The predictions were overly optimistic, the new study asserts. Over the past seven years, healthcare expenditures have grown $800 billion while technology's impact on healthcare efficiency and safety has been negligible, authors Arthur Kellermann, M.D., and Spencer S. Jones, Ph.D., contend in the January issue of Health Affairs. Neither Kellerman nor Jones was involved with the original report.

In their article, “What it Will Take to Achieve the Unfulfilled Promise of Health IT,” the writers attribute the disappointing performance of health IT to several factors: sluggish adoption of health IT systems; architecture that is neither interoperable nor easy to use; and the failure of healthcare providers and institutions to re-engineer care processes to reap the full benefits of health IT.

Still, the authors write the original promise of health IT can be met if the systems are redesigned to address these flaws by creating more standardized systems that are easier to use. They should be truly interoperable and afford patients more access to and control over their health data, they recommend. 

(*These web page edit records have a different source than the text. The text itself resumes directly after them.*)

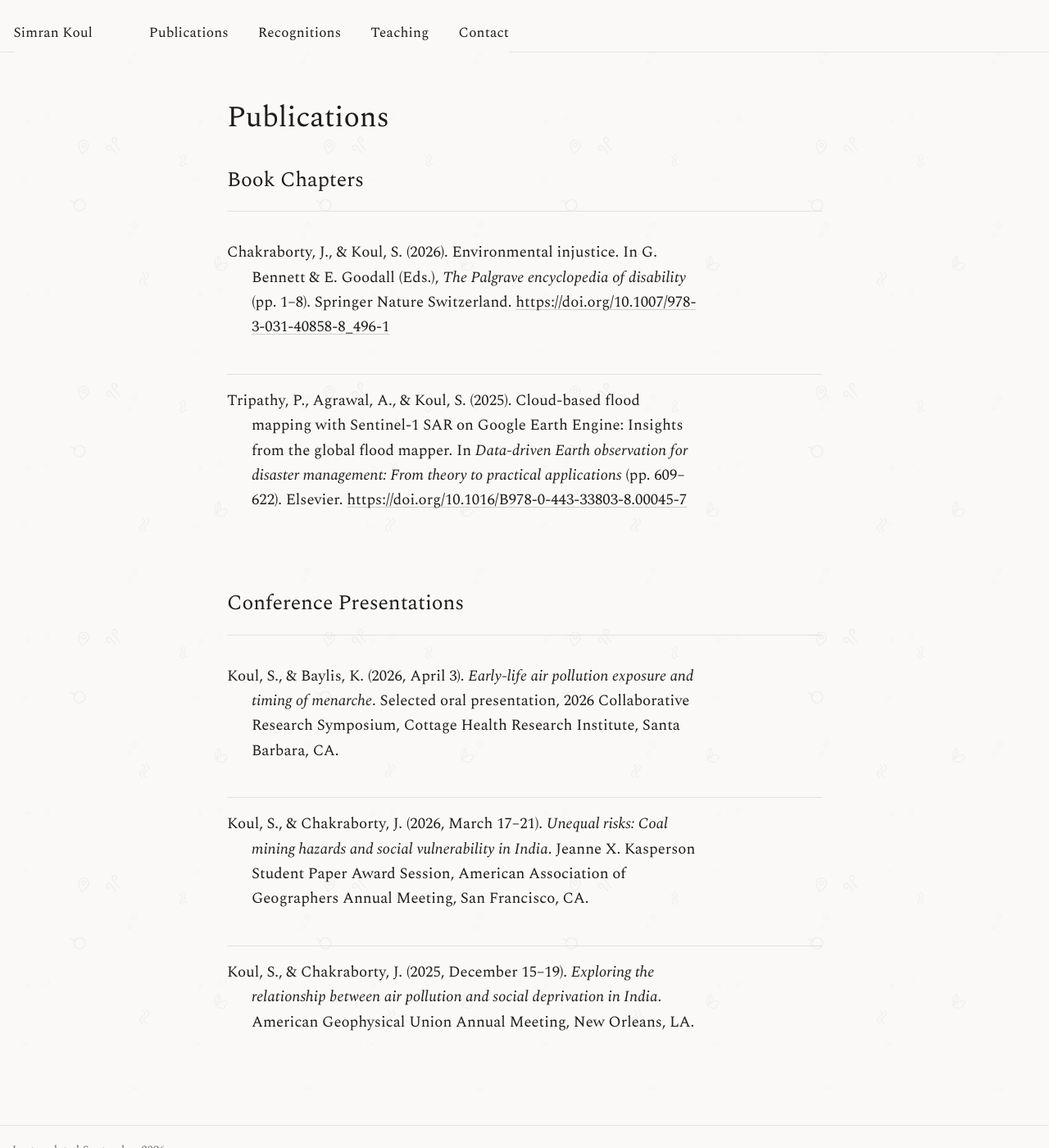
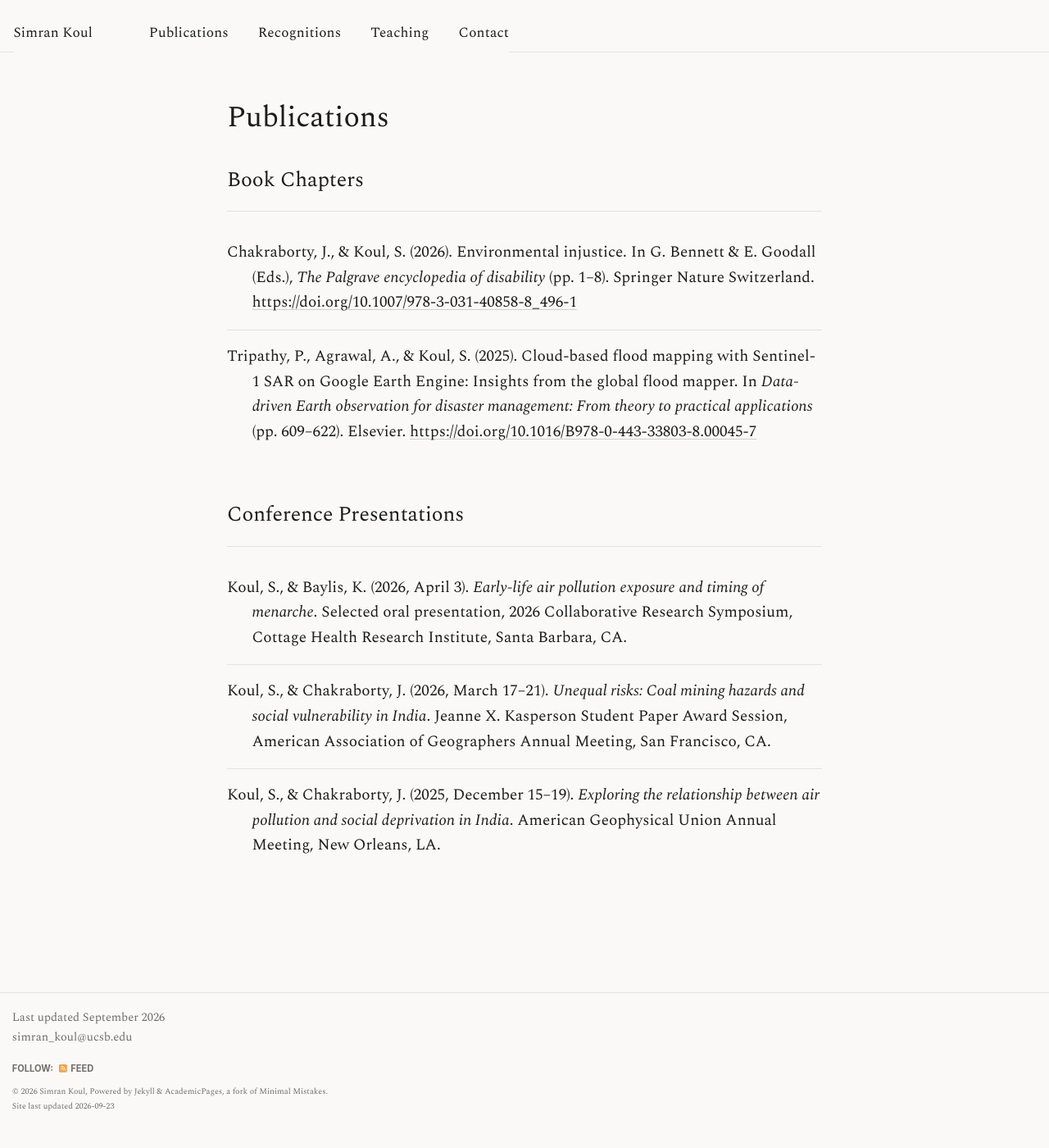
Before and after one commit to simkoul/simkoul.github.io, a Jekyll site: the page built from _pages/publications.html, in a window 1280 px wide and 1400 px high. Shown: the whole window at 82% size. Built offline with Jekyll 4.4.1, drawn with Linux system fonts in a browser that asks for light colours.

Commit message:
Plain ground, and citations that reach the rule beneath them
Drops the two doodle tiles from the body background. The page is now a flat
off-white.

A citation is a <p> inside .page__content, and that selector caps paragraphs
at 62ch. Two selectors beat one, so the earlier `max-width: none` on .cite
never applied and the entries kept stopping short of the divider. Raising the
rule to `.page__content .cite` matches the specificity, so a citation now runs
the full width of the line that separates it from the next one.

```diff
--- a/_sass/layout/_quiet.scss
+++ b/_sass/layout/_quiet.scss
@@ -20,10 +20,7 @@ body {
 
 body {
   background-color: var(--paper);
-  background-image: url("/images/doodles-a.svg"), url("/images/doodles-b.svg");
-  background-size: 300px 300px, 211px 211px;
-  background-repeat: repeat, repeat;
-  background-attachment: fixed, fixed;
+  background-image: none;
   color: var(--ink);
   font-size: 16.5px;
   line-height: 1.72;
@@ -621,7 +618,7 @@ body {
 
 /* Citations are prose, not interface, so they take the display serif at close
    to reading size. The hanging indent is APA's. */
-.cite {
+.page__content .cite {
   margin: 0;
   padding-left: 1.6em;
   text-indent: -1.6em;
--- a/tools/preview/preview_shell.html
+++ b/tools/preview/preview_shell.html
@@ -16,8 +16,6 @@ html{background:var(--paper)}
 body{
   margin:0; background-color:var(--paper);
   background-image:url("__DOODLE_A__"),url("__DOODLE_B__");
-  background-size:300px 300px,211px 211px;
-  background-repeat:repeat,repeat; background-attachment:fixed,fixed;
   color:var(--ink); font-family:var(--body); font-size:16.5px; line-height:1.72;
   -webkit-font-smoothing:antialiased;
 }
@@ -142,7 +140,7 @@ img{max-width:100%}
 /* references ----------------------------------------------------------- */
 .ref{padding:.95rem 0;border-bottom:1px solid var(--rule)}
 .ref:last-child{border-bottom:0}
-.cite{margin:0;padding-left:1.6em;text-indent:-1.6em;font-family:var(--display);font-size:1.06rem;line-height:1.6;color:var(--ink);max-width:none}
+.page__content .cite{margin:0;padding-left:1.6em;text-indent:-1.6em;font-family:var(--display);font-size:1.06rem;line-height:1.6;color:var(--ink);max-width:none}
 .cite a{word-break:break-word}
 .blurb{margin-top:.7rem;margin-left:1.6em}
 
```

Providers must do their part by re-engineering care processes to most effectively take advantage of health IT, the authors write.